This file enables a context LimitedRadical in which students and pg-authors may use root(n,x) for the nth root of x. The function makes sure n!=0, and also allows for negative x only if n is an odd integer.

By default, the limits for Formula answer checking are [0,5] to avoid negatives in radicals. If it is important to distinguish sqrt(x^2) as |x| rather than x, then the limits should be changed to include a region where they differ.

The context requires that radical expressions (using either sqrt() or root()) meet the form of the author's answer with respect to simplification and rationalization of denominators.

To accomplish this, Math Objects like "root(3,2)" should be created as Formula("root(3,2)"), not Compute("root(3,2)"), or they will be treated as Reals and evaluated as decimals. Compute("root(3,x)") should be fine though, since it is unambiguously a Formula.

Student answers are first compared to the correct answer in the usual way to see if they are at least numerically correct. Then to check that expressions are fully simplified, during a check, both sqrt(x) and root(n,x) are temporarily replaced by certain other functions. Also +, -, *, and / are temporarily replaced with bizarro arithmetic (from that nearly make for a bizarro field structure on R. If the student and author answers disagree after this change, then the student's answer is not in form of the author's answer.

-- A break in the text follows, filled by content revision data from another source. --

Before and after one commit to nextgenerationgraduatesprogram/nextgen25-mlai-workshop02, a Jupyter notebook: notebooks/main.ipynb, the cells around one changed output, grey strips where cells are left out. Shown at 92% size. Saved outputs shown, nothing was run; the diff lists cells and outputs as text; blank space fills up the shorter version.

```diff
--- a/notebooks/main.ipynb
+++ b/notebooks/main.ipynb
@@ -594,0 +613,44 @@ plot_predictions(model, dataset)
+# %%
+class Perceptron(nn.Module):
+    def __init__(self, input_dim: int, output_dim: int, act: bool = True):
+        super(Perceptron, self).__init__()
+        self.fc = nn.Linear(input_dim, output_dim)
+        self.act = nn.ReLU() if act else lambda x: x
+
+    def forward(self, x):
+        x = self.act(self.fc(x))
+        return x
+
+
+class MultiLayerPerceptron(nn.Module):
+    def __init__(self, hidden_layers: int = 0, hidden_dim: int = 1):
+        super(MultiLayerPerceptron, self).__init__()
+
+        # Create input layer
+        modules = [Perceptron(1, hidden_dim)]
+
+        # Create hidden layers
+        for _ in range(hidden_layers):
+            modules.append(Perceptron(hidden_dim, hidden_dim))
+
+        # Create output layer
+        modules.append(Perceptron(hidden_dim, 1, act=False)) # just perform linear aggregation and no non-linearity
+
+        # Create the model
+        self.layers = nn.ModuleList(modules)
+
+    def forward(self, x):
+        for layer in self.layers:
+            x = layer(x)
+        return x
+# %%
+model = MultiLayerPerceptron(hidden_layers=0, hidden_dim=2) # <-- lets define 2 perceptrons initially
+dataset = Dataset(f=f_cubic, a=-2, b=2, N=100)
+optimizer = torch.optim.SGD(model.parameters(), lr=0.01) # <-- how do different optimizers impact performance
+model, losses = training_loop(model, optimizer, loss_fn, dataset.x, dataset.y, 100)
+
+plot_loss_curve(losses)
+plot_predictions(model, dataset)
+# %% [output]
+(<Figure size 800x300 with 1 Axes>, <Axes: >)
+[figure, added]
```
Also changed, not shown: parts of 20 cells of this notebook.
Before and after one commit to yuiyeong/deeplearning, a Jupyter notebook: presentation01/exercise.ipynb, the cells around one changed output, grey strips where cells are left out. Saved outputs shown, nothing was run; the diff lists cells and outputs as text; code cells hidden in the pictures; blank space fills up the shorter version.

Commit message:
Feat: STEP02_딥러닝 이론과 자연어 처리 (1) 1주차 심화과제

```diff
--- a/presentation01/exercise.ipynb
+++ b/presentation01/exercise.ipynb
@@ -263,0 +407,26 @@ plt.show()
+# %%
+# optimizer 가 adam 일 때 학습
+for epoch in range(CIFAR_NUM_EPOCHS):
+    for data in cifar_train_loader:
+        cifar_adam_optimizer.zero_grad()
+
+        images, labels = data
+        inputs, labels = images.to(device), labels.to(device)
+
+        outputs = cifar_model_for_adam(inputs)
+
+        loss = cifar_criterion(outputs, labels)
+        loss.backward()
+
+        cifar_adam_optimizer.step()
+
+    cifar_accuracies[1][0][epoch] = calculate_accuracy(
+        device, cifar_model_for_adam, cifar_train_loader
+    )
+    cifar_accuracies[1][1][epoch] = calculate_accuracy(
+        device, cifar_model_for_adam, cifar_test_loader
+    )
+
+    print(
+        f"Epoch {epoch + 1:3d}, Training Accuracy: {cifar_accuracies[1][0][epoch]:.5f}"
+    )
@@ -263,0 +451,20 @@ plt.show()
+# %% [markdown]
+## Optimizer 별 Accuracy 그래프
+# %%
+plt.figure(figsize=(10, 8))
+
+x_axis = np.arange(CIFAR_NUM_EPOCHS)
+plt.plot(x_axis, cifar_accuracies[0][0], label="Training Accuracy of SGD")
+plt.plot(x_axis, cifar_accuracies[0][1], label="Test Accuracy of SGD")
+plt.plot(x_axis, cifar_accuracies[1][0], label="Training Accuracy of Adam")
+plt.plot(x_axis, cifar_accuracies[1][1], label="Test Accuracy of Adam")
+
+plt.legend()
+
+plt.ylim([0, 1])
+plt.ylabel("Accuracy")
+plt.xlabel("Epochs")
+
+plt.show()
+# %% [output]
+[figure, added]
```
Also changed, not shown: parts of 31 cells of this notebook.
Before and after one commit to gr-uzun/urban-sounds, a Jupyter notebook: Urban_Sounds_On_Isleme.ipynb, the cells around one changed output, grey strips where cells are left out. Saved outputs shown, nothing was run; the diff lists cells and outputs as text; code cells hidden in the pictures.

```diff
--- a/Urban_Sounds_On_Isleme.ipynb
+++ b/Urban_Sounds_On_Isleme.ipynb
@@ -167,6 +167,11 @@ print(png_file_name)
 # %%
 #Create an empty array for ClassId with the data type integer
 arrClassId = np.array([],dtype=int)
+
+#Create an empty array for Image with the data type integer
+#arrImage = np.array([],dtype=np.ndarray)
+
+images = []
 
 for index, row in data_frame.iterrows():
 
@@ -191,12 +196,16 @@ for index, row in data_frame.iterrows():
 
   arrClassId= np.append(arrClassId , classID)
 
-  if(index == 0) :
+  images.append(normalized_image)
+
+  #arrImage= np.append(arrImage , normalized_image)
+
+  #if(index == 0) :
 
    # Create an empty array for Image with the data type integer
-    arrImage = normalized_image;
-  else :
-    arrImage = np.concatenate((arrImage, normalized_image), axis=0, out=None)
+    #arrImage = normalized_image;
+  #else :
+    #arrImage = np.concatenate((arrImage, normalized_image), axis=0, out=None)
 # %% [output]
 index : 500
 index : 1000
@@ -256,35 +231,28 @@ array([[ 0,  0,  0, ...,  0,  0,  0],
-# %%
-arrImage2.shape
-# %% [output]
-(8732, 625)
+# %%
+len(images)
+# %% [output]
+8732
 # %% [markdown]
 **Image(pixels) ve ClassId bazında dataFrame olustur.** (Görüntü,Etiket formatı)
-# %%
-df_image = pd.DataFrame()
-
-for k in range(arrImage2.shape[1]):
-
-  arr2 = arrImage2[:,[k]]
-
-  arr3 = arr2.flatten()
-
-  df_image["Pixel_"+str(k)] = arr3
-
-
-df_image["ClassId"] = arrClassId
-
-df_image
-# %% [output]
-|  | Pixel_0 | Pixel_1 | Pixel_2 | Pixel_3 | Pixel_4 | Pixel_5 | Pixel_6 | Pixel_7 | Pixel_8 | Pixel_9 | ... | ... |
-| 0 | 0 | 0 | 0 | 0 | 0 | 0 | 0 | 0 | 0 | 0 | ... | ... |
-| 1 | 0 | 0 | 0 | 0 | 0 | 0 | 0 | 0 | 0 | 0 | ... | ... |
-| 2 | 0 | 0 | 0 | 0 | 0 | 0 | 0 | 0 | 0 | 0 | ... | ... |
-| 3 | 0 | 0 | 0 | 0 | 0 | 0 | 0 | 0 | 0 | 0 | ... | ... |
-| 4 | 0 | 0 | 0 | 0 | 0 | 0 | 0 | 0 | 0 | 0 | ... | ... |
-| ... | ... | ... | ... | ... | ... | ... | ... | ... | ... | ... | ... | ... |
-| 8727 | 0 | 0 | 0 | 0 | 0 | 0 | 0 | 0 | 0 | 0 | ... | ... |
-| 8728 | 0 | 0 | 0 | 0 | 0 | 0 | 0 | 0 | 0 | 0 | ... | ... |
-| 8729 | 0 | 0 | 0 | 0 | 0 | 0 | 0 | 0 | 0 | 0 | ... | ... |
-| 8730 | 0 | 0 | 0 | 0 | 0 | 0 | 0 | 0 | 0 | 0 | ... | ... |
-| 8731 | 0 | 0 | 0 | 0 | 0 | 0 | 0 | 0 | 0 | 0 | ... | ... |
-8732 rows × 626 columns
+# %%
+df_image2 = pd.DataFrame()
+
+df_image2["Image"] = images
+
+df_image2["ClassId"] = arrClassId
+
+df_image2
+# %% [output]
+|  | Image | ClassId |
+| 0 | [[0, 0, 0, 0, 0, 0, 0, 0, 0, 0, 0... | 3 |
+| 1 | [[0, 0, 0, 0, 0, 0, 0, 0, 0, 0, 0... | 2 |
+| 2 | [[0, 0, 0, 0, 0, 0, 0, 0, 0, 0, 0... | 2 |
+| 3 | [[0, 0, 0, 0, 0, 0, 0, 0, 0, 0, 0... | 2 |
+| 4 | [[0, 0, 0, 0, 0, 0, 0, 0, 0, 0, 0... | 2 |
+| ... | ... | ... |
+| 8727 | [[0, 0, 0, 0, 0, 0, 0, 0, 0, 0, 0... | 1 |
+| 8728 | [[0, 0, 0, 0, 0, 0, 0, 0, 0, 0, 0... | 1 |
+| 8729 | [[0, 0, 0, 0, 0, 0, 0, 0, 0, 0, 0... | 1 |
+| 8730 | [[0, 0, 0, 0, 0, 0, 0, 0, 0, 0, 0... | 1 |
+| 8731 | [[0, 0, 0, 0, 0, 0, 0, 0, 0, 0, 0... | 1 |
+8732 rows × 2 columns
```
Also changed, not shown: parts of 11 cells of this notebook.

For example "1+2" is not equivalent to "3" under bizarro addition. "2sqrt(2)" is not equivalent to "sqrt(8)" with the bizarro arithmetic. Any radical applied to 1 is declared unsimplified as well.

If a student's answer is numerically equal to the author's, but not equal under bizarro arithmetic, students get the message that their answer is not fully simplified. So care should be taken by the problem author when defining answers.

The near-field structure of the bizarro versions means that "1+sqrt(2)+sqrt(3)" can be entered as "sqrt(3)+sqrt(2)+1", etc, and not be declared "unsimplified". Also "(1+sqrt(2))/2" can be entered as "1/2+sqrt(2)/2" without being declared "unsimplified". However, "(1+2sqrt(2))/2" *will* be declared different from "1/2+sqrt(2)", even though both are generally considered fully simplified. If an author can foresee this arising, consider using to allow for multiple forms of the correct answer.

Technically both "sqrt(3)/3" and "1/sqrt(3)" are fully simplified, although you may want rational denominators. This context will declare them equal but not equivalent. The author should either accept both as correct using, or give the message that the student's answer does not have a rational denominator using

Note that there is nothing here that is actually doing any reducing of radical quantities or honestly checking for "simplified" answers - so authors need to make sure their answers are reduced and simplified. Also if the correct answer is "sqrt(2)" and the student enters "sqrt(3)+sqrt(3)" or "4sqrt(2)/2", they will just be told they are wrong, not that their (incorrect) answer is unsimplified.